I went home and talked to Mallory. Up until this point, I had tried to minimize what was going on because I didn’t want to worry Mallory. As I have said, I didn’t want to burden people and generally hold my emotions in. This is fine for when I am frustrated at work or something minor is bothering me, but not so much in this situation. The weekend before, Mallory knew all of the unanswered questions were bothering me, but I refused to open up because I am a man and society says men can’t feel things. On the Sunday morning before my diagnosis, while I was waiting to hear back from the doctor’s office, she had said some minor comment and I exploded. It wasn’t the comment, but the culmination of everything to this point. Once I had calmed down enough, she admitted that she provoked me a bit to get me to open up. Sneaky, but effective. Moving forward, I knew I needed to be open with her, and as I told her about the surgery, I was, even though it was hard for both of us. Being open with others? That would have to wait.Double wow. Not only had I upgraded to cancer patient, I was also further promoted to surgery patient. Honestly, it was a lot to process. I told him I couldn’t commit to surgery tomorrow and needed some time to think. I also wanted to talk to Mallory because I had stupidly told her not to come with me to the appointment. He totally understood, but reiterated I had to move fast.

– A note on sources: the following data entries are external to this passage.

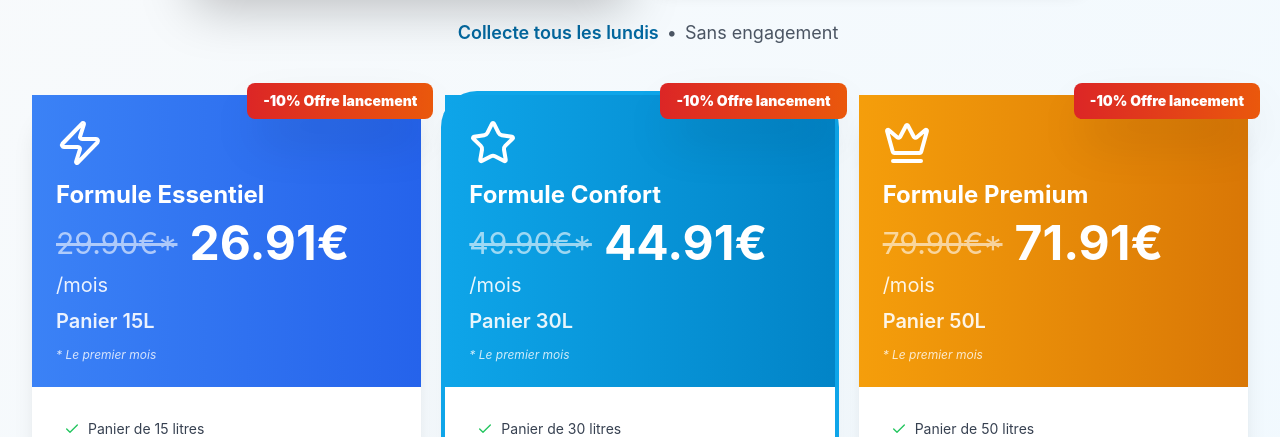
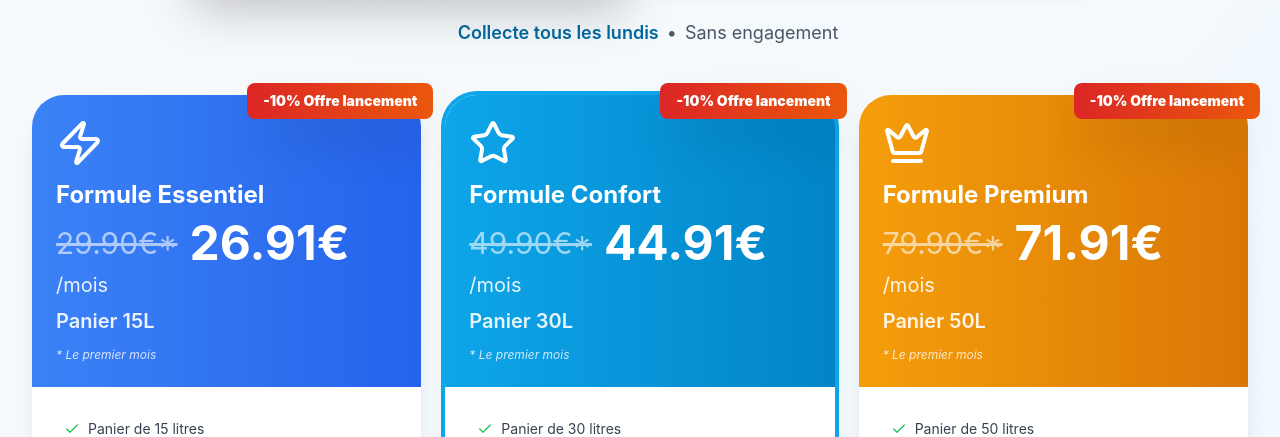
Before and after one commit to zekitml61-maker/sanane, a Next.js app: page / in a window 1280 px wide. Shown: the part 4196-4633 px from the top of the page. Built offline with nearby package versions, Linux system fonts and the light colour scheme.

Commit message:
Fix: Arrondir le haut des cartes rounded-t-2rem
- rounded-t-[2rem] sur le header colore
- Coins superieurs arrondis maintenant
- Correspond au bas de la carte
- Design harmonieux haut et bas

```diff
--- a/components/PricingToggle.tsx
+++ b/components/PricingToggle.tsx
@@ -364,7 +364,7 @@ export default function PricingToggle() {
                 </div>
               )}
 
-              <div className={`bg-gradient-to-r ${offer.color} p-6 text-white relative overflow-visible`}>
+              <div className={`bg-gradient-to-r ${offer.color} p-6 text-white relative overflow-visible rounded-t-[2rem]`}>
                 {/* Badge offre lancement sur chaque carte abonnement */}
                 {activeTab === 'subscription' && (
                   <div className="absolute -top-3 -right-3 bg-gradient-to-r from-red-600 to-orange-600 text-white px-4 py-2 rounded-lg text-xs sm:text-sm font-black shadow-2xl z-20 overflow-hidden">
```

At this point, I knew surgery was inevitable and necessary but it was still a lot to process. I cried during this time. I don’t cry often. I can count on one hand the amount of times I’ve cried since I’ve lived in Virginia. It was a lot to handle quickly and it kind of build up.

After talking with Mallory (having decided to go forward with the surgery), I called back and the office was already closed because of course it was. The following morning, they called back and the surgery was scheduled. I would be going under to have the mass removed on Friday, October 28th.

Now that I had more concrete information, it was time to let more people in.

On Thursdays, I am chronicling my journey from discovery to the beginning of chemotherapy. To read through my story up until this point, please click here.